By: Commissioner Michael Mena
As we navigate through the challenging issues presented by this unprecedented global pandemic, I want to take a moment to address what may seem like a much more mundane topic: the 2020 U.S. Census. Our first U.S. Census in 1790 was managed under the direction of then Secretary of State, Thomas Jefferson. And once a decade since then – through world wars, the great depression, and other significant challenges to society – Americans have come together to participate in the constitutionally mandated decennial Census. Why is the Census so important to us in Coral Gables?
The data collected in the Census will help your federal tax dollars stay in our community and ensure our local interests are properly represented. Specifically, the Census will inform the distribution of more than $675 billion in federal funds to states and communities each year. As our community has grown, we require more infrastructure, better programs in our schools and educational facilities, and increased funding for our healthcare institutions. By filling out the Census you are providing data used in funding hospitals, clinics, and emergency services. An accurate count helps health officials and first responders identify who is at risk and the resources needed to protect our community. It even helps health providers predict the spread of disease through communities with children or elderly people.
The most recent illustration of the significant impact of the Census on federal funding has been the distribution of nearly $2 trillion in relief to individuals and businesses impacted by the COVID-19 pandemic by the federal government after passing the CARES Act. These critical funds from the CARES Act were distributed to states and counties based on population, and that population was determined by the most recent U.S. Census.

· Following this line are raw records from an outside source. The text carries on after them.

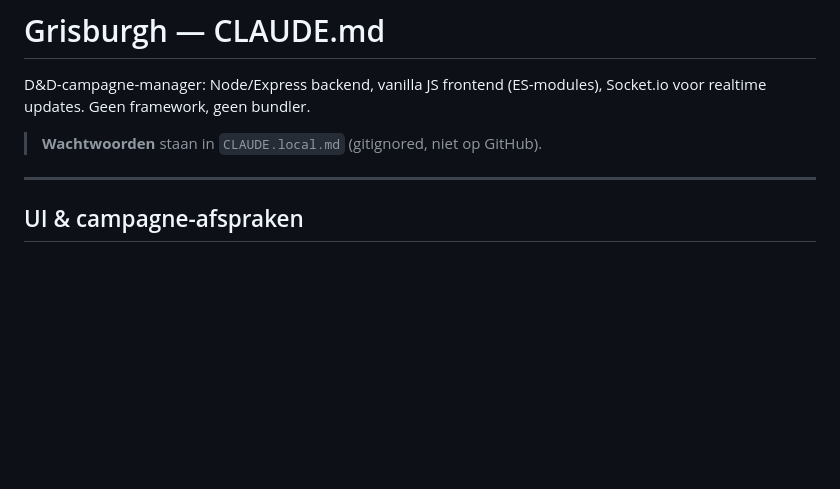
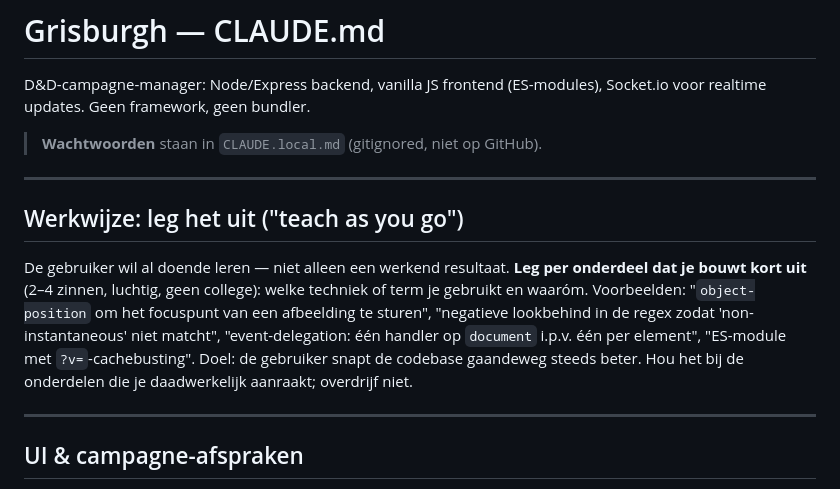
Before and after one commit to mossalan-dot/Grisburgh, a Markdown page: CLAUDE.md, the part around the change. Drawn GitHub-style; blank space fills up the shorter version.

Commit message:
docs: werkwijze-afspraak "teach as you go" toegevoegd
Co-Authored-By: Claude Opus 4.8 <noreply@anthropic.com>

```diff
--- a/CLAUDE.md
+++ b/CLAUDE.md
@@ -4,6 +4,19 @@ D&D-campagne-manager: Node/Express backend, vanilla JS frontend (ES-modules),
 Socket.io voor realtime updates. Geen framework, geen bundler.
 
 > **Wachtwoorden** staan in `CLAUDE.local.md` (gitignored, niet op GitHub).
+
+---
+
+## Werkwijze: leg het uit ("teach as you go")
+
+De gebruiker wil al doende leren — niet alleen een werkend resultaat. **Leg per
+onderdeel dat je bouwt kort uit** (2–4 zinnen, luchtig, geen college): welke
+techniek of term je gebruikt en waaróm. Voorbeelden: "`object-position` om het
+focuspunt van een afbeelding te sturen", "negatieve lookbehind in de regex zodat
+'non-instantaneous' niet matcht", "event-delegation: één handler op `document`
+i.p.v. één per element", "ES-module met `?v=`-cachebusting". Doel: de gebruiker
+snapt de codebase gaandeweg steeds beter. Hou het bij de onderdelen die je
+daadwerkelijk aanraakt; overdrijf niet.
 
 ---
 
```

Additionally, state and local officials use decennial Census results to help redraw congressional, state, and local district boundaries to contain roughly equal numbers of people to ensure that each person’s voting power is close to equal. Indeed, the Constitutional basis for conducting the decennial Census is to reapportion the 435 seats in the U.S. House of Representatives among the 50 states. Whatever your political affiliation or beliefs, as local communities we all benefit from representation in Congress that accurately reflects the size of our community.
As the U.S. Census Bureau conducts the 2020 Census, we are relying on you to “Make Coral Gables Count!” In March, each household should have received an invitation from the Census Bureau to participate in the Census. If you have completed the Census, thank you! If you have not, please use this time at home to complete the questionnaire online at www.my2020census.gov. It only takes a few minutes to complete. So please, if you are taking the time to read this communication, stop what you are doing and take a few minutes to complete the Census. Rest assured that your information is used only to provide statistics and that any information you provide is strictly confidential and cannot be used against you or anyone in your household by any government agency or court.
To date, only about 61% of Coral Gables residents have completed the Census. While that is above the National participation rate of 58.7%, it is still trailing behind many cities and towns in Miami-Dade County, including Cutler Bay, Palmetto Bay, Miami Shores, and Miami Lakes. Indeed, Palmetto Bay is currently at 71.9%. In short, we still have work to do and we need your help. If you need additional information, please visit the City’s website at www.CoralGables.com/Census.